>>>>> "Paul" == Paul Prescod <paulp / ActiveState.com> writes:

    Paul> jweirich / one.net wrote:
    >> Everytime someone suggests making more things "false", I think of this
    >> conversation.

    Paul> How is it useful to know the complete set of things that are
    Paul> false in the world?  In an object oriented language, each
    Paul> object determines if it is false. What is the complete list
    Paul> of objects in the Ruby universe that respond false to the
    Paul> ".nonzero" message? I don't think you can innumerate
    Paul> them. But does it matter?

Hi Paul.  I don't think its important to be able to enumerate all of
the "objects" that act like "false".  But I think its important to
understand how an instance of a particular class will behave when
interpreted in a boolean context.  That was the point of the original
poster when he misunderstood how "0" was interpreted in a boolean
expression.

I wasn't trying to poke fun at Python (at least not much).  Python is
a fine language[1] that made different choices.  However, I think this
conversation indicates that there can be as much confusion from
Python's plethora of false values as there is from Ruby's false and
nil.

-- 
-- Jim Weirich     jweirich / one.net    http://w3.one.net/~jweirich
---------------------------------------------------------------------
"Beware of bugs in the above code; I have only proved it correct, 
not tried it." -- Donald Knuth (in a memo to Peter van Emde Boas)
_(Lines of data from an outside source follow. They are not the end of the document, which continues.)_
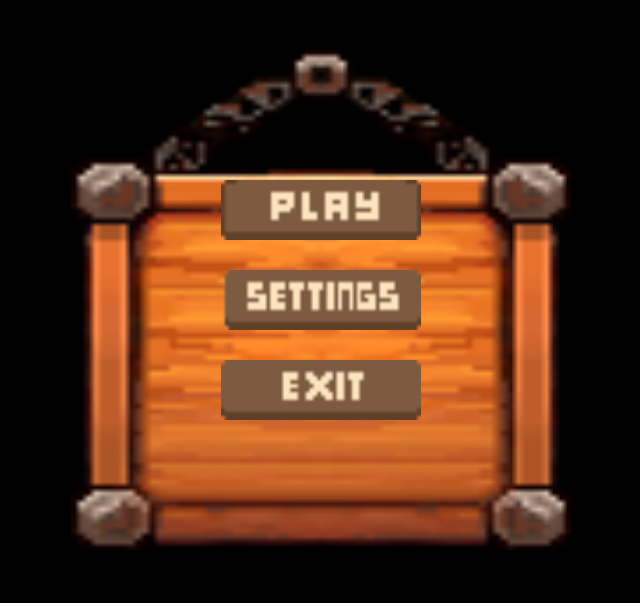
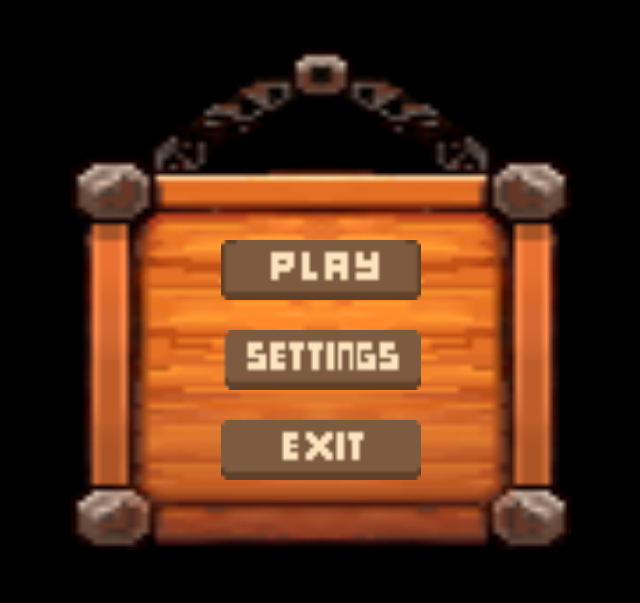
Before and after one commit to RilyGit/DimaGame, a plain HTML site: page my-knight-game/index.html in a window 1280 px wide. Shown: the whole page, without its empty margins (319-959 px from the left). Drawn offline with Linux system fonts and the light colour scheme.

Commit message:
bord fix

```diff
--- a/my-knight-game/index.html
+++ b/my-knight-game/index.html
@@ -65,7 +65,7 @@
         { img: images.exit, action: () => alert('Выход') }
       ];
 
-      const totalHeight = buttonsData.length * btnHeight + (buttonsData.length - 1) * (spacing - btnHeight);
+      const totalHeight = buttonsData.length * btnHeight + (buttonsData.length - 5) * (spacing - btnHeight);
       const startY = boardY + (boardHeight - totalHeight) / 2;
 
       buttonsData.forEach((btn, i) => {
```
[1] Just for the record, I voted for Python in the "If I can't have
    Ruby what would I use" poll.